= TRY IT =
Scan the listing below for the string "topografie" and copy each line where it turns up.

= INFORMATION GIVEN =

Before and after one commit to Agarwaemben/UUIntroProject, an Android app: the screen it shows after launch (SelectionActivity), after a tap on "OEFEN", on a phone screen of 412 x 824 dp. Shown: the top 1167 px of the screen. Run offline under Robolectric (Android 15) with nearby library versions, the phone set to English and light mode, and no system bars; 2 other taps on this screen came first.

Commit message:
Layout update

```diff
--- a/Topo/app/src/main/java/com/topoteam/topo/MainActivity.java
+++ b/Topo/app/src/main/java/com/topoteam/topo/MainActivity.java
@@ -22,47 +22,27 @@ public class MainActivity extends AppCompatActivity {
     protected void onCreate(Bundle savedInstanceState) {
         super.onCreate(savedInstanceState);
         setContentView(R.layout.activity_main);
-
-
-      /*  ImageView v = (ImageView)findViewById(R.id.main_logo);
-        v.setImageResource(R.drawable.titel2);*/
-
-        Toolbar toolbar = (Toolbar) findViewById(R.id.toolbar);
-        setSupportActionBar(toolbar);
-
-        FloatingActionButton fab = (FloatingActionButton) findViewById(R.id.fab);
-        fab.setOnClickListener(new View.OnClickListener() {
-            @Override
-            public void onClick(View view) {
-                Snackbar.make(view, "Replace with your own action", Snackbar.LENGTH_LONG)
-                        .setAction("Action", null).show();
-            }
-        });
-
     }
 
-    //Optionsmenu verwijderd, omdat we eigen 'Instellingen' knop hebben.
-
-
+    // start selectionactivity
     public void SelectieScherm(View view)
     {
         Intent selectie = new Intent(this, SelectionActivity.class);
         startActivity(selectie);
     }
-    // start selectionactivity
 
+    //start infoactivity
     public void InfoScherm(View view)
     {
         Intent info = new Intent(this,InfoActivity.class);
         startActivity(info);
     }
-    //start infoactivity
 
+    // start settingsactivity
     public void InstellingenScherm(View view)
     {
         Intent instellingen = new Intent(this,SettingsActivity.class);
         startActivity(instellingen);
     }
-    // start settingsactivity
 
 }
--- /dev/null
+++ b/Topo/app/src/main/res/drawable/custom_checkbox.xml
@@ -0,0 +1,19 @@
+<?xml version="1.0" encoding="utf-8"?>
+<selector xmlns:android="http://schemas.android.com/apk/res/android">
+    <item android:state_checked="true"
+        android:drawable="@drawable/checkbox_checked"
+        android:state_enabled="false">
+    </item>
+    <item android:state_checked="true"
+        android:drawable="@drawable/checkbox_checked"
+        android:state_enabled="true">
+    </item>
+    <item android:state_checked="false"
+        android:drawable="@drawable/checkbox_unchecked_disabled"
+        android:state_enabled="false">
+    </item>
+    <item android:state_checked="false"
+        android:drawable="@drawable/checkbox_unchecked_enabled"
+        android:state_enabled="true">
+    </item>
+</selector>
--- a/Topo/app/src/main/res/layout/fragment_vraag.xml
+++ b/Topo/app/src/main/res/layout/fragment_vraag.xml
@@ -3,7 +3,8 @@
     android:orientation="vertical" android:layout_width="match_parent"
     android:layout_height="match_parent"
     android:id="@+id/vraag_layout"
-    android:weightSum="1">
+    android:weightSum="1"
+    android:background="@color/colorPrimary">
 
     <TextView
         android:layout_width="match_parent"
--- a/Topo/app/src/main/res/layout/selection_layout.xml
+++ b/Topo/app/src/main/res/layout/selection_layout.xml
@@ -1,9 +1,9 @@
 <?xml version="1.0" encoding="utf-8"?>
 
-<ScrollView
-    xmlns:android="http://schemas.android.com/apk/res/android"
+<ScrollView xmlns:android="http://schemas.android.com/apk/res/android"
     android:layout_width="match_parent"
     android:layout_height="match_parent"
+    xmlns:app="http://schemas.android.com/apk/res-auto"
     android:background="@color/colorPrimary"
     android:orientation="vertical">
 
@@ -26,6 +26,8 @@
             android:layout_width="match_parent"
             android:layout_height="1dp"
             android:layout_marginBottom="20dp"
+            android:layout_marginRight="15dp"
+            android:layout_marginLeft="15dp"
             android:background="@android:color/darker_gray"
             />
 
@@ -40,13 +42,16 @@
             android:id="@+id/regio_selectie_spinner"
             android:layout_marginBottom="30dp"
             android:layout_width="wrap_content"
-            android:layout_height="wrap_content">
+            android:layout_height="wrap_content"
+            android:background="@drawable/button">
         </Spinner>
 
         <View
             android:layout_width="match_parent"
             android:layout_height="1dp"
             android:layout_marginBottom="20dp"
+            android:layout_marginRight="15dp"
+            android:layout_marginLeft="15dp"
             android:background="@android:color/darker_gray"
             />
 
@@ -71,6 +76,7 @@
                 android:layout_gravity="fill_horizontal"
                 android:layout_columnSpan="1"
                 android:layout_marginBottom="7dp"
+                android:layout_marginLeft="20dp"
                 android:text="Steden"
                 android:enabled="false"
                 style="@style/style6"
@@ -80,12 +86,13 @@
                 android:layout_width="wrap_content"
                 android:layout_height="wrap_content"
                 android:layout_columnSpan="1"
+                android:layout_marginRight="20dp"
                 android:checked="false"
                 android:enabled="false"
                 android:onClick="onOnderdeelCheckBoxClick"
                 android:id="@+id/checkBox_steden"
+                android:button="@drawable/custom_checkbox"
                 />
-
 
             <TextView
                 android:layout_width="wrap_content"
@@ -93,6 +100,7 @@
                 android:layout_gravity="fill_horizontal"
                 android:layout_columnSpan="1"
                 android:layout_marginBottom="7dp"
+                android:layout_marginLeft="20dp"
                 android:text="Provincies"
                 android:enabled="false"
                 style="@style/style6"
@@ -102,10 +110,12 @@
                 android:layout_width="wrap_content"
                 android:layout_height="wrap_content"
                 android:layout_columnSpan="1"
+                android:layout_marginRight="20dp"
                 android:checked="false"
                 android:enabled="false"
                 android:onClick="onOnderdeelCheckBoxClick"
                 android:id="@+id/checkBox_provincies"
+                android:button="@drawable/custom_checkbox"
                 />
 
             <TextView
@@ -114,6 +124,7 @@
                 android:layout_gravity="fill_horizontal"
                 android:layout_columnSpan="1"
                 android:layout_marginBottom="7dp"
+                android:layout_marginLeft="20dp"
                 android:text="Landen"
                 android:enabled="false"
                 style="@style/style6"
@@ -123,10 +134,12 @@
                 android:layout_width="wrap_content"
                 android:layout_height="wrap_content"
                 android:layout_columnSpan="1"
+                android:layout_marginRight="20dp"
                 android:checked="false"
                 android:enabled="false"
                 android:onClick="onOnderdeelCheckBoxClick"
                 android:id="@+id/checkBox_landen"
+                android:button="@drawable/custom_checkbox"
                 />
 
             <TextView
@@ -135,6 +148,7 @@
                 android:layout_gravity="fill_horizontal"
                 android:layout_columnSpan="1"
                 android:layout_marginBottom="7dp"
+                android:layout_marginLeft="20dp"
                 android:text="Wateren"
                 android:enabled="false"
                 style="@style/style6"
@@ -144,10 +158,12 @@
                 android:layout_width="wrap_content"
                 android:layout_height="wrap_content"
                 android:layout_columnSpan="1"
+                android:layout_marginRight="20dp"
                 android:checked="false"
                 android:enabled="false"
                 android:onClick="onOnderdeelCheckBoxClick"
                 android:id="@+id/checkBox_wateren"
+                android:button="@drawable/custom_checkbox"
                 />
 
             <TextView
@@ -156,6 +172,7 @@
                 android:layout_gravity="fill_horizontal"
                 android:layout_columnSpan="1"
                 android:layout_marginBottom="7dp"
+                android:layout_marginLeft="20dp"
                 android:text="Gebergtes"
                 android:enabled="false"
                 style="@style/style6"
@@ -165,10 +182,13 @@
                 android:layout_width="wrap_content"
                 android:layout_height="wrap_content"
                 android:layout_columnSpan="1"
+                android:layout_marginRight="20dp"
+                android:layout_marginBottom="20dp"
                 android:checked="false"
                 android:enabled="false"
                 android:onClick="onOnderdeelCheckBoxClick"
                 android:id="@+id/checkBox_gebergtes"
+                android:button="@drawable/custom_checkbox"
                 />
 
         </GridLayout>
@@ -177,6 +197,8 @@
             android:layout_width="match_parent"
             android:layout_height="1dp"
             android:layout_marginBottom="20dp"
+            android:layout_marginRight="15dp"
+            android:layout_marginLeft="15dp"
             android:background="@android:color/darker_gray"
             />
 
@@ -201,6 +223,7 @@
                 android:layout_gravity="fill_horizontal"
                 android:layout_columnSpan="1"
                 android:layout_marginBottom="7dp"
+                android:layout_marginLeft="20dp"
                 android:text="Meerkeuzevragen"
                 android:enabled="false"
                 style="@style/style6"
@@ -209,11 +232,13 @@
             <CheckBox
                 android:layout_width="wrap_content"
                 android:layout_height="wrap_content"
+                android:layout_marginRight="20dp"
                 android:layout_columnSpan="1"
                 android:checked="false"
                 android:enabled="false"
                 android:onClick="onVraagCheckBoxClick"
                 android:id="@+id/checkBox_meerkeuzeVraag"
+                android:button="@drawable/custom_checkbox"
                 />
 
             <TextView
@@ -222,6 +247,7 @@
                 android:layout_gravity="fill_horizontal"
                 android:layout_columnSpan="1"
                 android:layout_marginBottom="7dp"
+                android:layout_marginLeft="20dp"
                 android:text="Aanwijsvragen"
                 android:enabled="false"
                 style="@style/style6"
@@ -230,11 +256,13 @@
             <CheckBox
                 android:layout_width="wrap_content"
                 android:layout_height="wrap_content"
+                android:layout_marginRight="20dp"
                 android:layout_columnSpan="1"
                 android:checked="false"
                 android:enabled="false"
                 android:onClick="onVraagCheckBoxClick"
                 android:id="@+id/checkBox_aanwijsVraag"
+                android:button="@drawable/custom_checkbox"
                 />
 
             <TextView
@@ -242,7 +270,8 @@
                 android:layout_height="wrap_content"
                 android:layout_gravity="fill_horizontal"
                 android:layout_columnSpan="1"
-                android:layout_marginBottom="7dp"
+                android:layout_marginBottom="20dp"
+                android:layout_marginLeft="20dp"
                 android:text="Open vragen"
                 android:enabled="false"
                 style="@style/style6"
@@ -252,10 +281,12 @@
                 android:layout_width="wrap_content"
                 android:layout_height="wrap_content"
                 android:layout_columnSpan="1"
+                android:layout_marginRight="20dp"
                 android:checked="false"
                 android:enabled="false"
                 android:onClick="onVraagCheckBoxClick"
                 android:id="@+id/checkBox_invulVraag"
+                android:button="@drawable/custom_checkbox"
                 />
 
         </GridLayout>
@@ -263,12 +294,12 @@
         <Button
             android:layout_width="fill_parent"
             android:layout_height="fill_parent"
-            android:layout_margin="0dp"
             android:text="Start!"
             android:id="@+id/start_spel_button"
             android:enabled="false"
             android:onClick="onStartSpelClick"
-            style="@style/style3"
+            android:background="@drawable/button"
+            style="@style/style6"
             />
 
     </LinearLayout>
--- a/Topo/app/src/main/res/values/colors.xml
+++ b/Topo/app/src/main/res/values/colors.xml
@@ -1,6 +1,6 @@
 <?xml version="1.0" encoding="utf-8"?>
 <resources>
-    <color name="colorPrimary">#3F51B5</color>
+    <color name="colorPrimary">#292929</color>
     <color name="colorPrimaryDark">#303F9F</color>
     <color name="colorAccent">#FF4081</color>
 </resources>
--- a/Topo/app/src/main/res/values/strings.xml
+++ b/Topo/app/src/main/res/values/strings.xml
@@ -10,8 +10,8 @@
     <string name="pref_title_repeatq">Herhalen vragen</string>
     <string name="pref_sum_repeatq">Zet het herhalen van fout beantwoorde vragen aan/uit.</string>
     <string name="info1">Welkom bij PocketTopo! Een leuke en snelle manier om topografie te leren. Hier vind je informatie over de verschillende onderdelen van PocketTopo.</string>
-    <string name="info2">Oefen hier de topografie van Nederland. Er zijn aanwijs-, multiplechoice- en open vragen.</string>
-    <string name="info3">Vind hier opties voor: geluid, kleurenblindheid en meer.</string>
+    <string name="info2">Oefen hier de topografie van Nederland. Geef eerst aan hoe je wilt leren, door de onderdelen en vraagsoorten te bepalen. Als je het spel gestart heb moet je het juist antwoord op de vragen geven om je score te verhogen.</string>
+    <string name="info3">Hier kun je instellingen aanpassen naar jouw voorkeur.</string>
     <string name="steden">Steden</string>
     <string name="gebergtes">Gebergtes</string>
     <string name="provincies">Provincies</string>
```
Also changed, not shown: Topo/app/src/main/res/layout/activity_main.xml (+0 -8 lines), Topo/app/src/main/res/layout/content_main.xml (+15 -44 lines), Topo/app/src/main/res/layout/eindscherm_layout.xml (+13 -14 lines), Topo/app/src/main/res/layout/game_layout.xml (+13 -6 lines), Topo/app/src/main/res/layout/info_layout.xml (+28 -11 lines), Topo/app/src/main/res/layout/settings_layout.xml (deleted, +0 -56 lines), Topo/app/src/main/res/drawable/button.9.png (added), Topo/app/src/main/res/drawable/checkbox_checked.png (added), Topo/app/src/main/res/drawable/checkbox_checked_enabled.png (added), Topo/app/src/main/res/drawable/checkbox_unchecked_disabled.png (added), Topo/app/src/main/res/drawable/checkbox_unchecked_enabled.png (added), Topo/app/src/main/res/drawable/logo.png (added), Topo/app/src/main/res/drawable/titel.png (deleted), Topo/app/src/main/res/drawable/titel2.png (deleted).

= WRITTEN ANSWER =
     <string name="info1">Welkom bij PocketTopo! Een leuke en snelle manier om topografie te leren. Hier vind je informatie over de verschillende onderdelen van PocketTopo.</string>
-    <string name="info2">Oefen hier de topografie van Nederland. Er zijn aanwijs-, multiplechoice- en open vragen.</string>
+    <string name="info2">Oefen hier de topografie van Nederland. Geef eerst aan hoe je wilt leren, door de onderdelen en vraagsoorten te bepalen. Als je het spel gestart heb moet je het juist antwoord op de vragen geven om je score te verhogen.</string>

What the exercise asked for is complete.